◆ **WHAT YOU HAVE TO DO**: For this exercise, repeat each entry exactly as written.

◆ **SUPPLIED ENTRIES**:
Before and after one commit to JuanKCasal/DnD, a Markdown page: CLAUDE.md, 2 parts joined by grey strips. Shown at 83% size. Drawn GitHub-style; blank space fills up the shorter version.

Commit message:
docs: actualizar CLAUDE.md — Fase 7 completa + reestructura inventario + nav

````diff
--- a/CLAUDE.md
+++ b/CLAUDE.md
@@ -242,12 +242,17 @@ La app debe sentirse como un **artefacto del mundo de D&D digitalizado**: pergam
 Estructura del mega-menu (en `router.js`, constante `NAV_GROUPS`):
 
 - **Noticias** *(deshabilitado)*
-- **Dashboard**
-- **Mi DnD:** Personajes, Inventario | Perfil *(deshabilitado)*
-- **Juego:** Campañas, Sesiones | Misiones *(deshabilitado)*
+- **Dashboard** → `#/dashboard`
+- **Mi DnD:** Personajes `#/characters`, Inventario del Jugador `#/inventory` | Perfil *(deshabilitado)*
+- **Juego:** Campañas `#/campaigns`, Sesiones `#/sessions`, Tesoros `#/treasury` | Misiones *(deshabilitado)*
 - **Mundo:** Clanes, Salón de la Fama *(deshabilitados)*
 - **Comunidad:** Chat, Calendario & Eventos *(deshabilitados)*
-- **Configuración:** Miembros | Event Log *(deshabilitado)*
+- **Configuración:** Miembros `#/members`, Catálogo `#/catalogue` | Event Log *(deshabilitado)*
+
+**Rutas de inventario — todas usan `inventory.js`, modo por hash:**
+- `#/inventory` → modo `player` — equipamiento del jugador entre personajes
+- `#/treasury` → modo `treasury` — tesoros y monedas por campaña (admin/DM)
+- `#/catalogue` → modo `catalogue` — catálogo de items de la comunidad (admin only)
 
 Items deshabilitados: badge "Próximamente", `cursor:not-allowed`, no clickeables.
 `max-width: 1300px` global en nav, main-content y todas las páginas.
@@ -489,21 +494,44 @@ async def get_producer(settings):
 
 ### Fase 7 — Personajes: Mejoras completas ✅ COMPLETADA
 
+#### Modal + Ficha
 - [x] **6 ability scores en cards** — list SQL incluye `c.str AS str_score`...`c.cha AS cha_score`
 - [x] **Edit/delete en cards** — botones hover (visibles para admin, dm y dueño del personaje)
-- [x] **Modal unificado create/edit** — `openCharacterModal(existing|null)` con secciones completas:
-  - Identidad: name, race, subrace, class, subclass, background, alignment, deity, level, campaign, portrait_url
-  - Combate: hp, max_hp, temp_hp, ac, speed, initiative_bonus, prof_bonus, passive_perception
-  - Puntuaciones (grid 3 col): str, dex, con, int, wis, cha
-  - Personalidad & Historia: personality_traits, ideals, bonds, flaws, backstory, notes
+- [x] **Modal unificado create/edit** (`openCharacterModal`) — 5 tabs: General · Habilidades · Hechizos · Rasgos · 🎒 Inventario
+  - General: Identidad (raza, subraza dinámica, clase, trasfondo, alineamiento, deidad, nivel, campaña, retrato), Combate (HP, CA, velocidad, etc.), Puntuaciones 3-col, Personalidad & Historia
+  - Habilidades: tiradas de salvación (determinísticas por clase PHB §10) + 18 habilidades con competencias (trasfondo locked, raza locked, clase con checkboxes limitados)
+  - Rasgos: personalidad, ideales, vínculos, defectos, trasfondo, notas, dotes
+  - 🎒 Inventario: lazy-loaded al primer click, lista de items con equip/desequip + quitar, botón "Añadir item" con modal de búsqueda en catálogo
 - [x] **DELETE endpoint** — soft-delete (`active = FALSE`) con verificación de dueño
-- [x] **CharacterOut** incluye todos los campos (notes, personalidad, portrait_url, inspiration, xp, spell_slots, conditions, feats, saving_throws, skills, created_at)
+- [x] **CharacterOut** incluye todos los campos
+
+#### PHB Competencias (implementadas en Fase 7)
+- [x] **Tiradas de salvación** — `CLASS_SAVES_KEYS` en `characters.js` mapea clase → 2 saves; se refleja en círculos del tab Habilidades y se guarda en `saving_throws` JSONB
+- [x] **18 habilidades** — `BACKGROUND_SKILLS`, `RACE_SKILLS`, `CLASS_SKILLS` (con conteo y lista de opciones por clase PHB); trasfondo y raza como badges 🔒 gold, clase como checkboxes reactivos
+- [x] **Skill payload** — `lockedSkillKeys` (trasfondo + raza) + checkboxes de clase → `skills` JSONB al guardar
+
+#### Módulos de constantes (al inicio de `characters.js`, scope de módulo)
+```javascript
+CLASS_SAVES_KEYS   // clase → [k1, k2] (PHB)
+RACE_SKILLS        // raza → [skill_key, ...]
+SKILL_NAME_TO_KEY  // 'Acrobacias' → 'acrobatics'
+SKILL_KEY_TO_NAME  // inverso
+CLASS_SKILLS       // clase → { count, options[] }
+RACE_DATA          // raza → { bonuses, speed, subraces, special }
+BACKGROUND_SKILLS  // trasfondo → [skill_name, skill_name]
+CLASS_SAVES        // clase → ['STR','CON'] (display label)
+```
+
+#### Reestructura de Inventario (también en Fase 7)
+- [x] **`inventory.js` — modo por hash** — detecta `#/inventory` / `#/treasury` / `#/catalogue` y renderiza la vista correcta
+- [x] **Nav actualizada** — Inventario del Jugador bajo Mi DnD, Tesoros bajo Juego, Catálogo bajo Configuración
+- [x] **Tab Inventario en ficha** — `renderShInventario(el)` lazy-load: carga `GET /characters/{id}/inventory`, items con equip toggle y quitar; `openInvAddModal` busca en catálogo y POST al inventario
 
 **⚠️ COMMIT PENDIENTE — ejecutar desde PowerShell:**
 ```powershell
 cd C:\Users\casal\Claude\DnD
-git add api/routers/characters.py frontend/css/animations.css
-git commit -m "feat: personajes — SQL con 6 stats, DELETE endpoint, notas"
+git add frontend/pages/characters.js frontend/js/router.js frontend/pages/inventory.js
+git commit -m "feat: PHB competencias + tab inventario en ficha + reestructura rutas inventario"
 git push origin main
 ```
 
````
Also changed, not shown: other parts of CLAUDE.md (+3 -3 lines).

◆ **WORKED SOLUTION**:
Before and after one commit to JuanKCasal/DnD, a Markdown page: CLAUDE.md, 2 parts joined by grey strips. Shown at 83% size. Drawn GitHub-style; blank space fills up the shorter version.

Commit message:
docs: actualizar CLAUDE.md — Fase 7 completa + reestructura inventario + nav

````diff
--- a/CLAUDE.md
+++ b/CLAUDE.md
@@ -242,12 +242,17 @@ La app debe sentirse como un **artefacto del mundo de D&D digitalizado**: pergam
 Estructura del mega-menu (en `router.js`, constante `NAV_GROUPS`):
 
 - **Noticias** *(deshabilitado)*
-- **Dashboard**
-- **Mi DnD:** Personajes, Inventario | Perfil *(deshabilitado)*
-- **Juego:** Campañas, Sesiones | Misiones *(deshabilitado)*
+- **Dashboard** → `#/dashboard`
+- **Mi DnD:** Personajes `#/characters`, Inventario del Jugador `#/inventory` | Perfil *(deshabilitado)*
+- **Juego:** Campañas `#/campaigns`, Sesiones `#/sessions`, Tesoros `#/treasury` | Misiones *(deshabilitado)*
 - **Mundo:** Clanes, Salón de la Fama *(deshabilitados)*
 - **Comunidad:** Chat, Calendario & Eventos *(deshabilitados)*
-- **Configuración:** Miembros | Event Log *(deshabilitado)*
+- **Configuración:** Miembros `#/members`, Catálogo `#/catalogue` | Event Log *(deshabilitado)*
+
+**Rutas de inventario — todas usan `inventory.js`, modo por hash:**
+- `#/inventory` → modo `player` — equipamiento del jugador entre personajes
+- `#/treasury` → modo `treasury` — tesoros y monedas por campaña (admin/DM)
+- `#/catalogue` → modo `catalogue` — catálogo de items de la comunidad (admin only)
 
 Items deshabilitados: badge "Próximamente", `cursor:not-allowed`, no clickeables.
 `max-width: 1300px` global en nav, main-content y todas las páginas.
@@ -489,21 +494,44 @@ async def get_producer(settings):
 
 ### Fase 7 — Personajes: Mejoras completas ✅ COMPLETADA
 
+#### Modal + Ficha
 - [x] **6 ability scores en cards** — list SQL incluye `c.str AS str_score`...`c.cha AS cha_score`
 - [x] **Edit/delete en cards** — botones hover (visibles para admin, dm y dueño del personaje)
-- [x] **Modal unificado create/edit** — `openCharacterModal(existing|null)` con secciones completas:
-  - Identidad: name, race, subrace, class, subclass, background, alignment, deity, level, campaign, portrait_url
-  - Combate: hp, max_hp, temp_hp, ac, speed, initiative_bonus, prof_bonus, passive_perception
-  - Puntuaciones (grid 3 col): str, dex, con, int, wis, cha
-  - Personalidad & Historia: personality_traits, ideals, bonds, flaws, backstory, notes
+- [x] **Modal unificado create/edit** (`openCharacterModal`) — 5 tabs: General · Habilidades · Hechizos · Rasgos · 🎒 Inventario
+  - General: Identidad (raza, subraza dinámica, clase, trasfondo, alineamiento, deidad, nivel, campaña, retrato), Combate (HP, CA, velocidad, etc.), Puntuaciones 3-col, Personalidad & Historia
+  - Habilidades: tiradas de salvación (determinísticas por clase PHB §10) + 18 habilidades con competencias (trasfondo locked, raza locked, clase con checkboxes limitados)
+  - Rasgos: personalidad, ideales, vínculos, defectos, trasfondo, notas, dotes
+  - 🎒 Inventario: lazy-loaded al primer click, lista de items con equip/desequip + quitar, botón "Añadir item" con modal de búsqueda en catálogo
 - [x] **DELETE endpoint** — soft-delete (`active = FALSE`) con verificación de dueño
-- [x] **CharacterOut** incluye todos los campos (notes, personalidad, portrait_url, inspiration, xp, spell_slots, conditions, feats, saving_throws, skills, created_at)
+- [x] **CharacterOut** incluye todos los campos
+
+#### PHB Competencias (implementadas en Fase 7)
+- [x] **Tiradas de salvación** — `CLASS_SAVES_KEYS` en `characters.js` mapea clase → 2 saves; se refleja en círculos del tab Habilidades y se guarda en `saving_throws` JSONB
+- [x] **18 habilidades** — `BACKGROUND_SKILLS`, `RACE_SKILLS`, `CLASS_SKILLS` (con conteo y lista de opciones por clase PHB); trasfondo y raza como badges 🔒 gold, clase como checkboxes reactivos
+- [x] **Skill payload** — `lockedSkillKeys` (trasfondo + raza) + checkboxes de clase → `skills` JSONB al guardar
+
+#### Módulos de constantes (al inicio de `characters.js`, scope de módulo)
+```javascript
+CLASS_SAVES_KEYS   // clase → [k1, k2] (PHB)
+RACE_SKILLS        // raza → [skill_key, ...]
+SKILL_NAME_TO_KEY  // 'Acrobacias' → 'acrobatics'
+SKILL_KEY_TO_NAME  // inverso
+CLASS_SKILLS       // clase → { count, options[] }
+RACE_DATA          // raza → { bonuses, speed, subraces, special }
+BACKGROUND_SKILLS  // trasfondo → [skill_name, skill_name]
+CLASS_SAVES        // clase → ['STR','CON'] (display label)
+```
+
+#### Reestructura de Inventario (también en Fase 7)
+- [x] **`inventory.js` — modo por hash** — detecta `#/inventory` / `#/treasury` / `#/catalogue` y renderiza la vista correcta
+- [x] **Nav actualizada** — Inventario del Jugador bajo Mi DnD, Tesoros bajo Juego, Catálogo bajo Configuración
+- [x] **Tab Inventario en ficha** — `renderShInventario(el)` lazy-load: carga `GET /characters/{id}/inventory`, items con equip toggle y quitar; `openInvAddModal` busca en catálogo y POST al inventario
 
 **⚠️ COMMIT PENDIENTE — ejecutar desde PowerShell:**
 ```powershell
 cd C:\Users\casal\Claude\DnD
-git add api/routers/characters.py frontend/css/animations.css
-git commit -m "feat: personajes — SQL con 6 stats, DELETE endpoint, notas"
+git add frontend/pages/characters.js frontend/js/router.js frontend/pages/inventory.js
+git commit -m "feat: PHB competencias + tab inventario en ficha + reestructura rutas inventario"
 git push origin main
 ```
 
````
Also changed, not shown: other parts of CLAUDE.md (+3 -3 lines).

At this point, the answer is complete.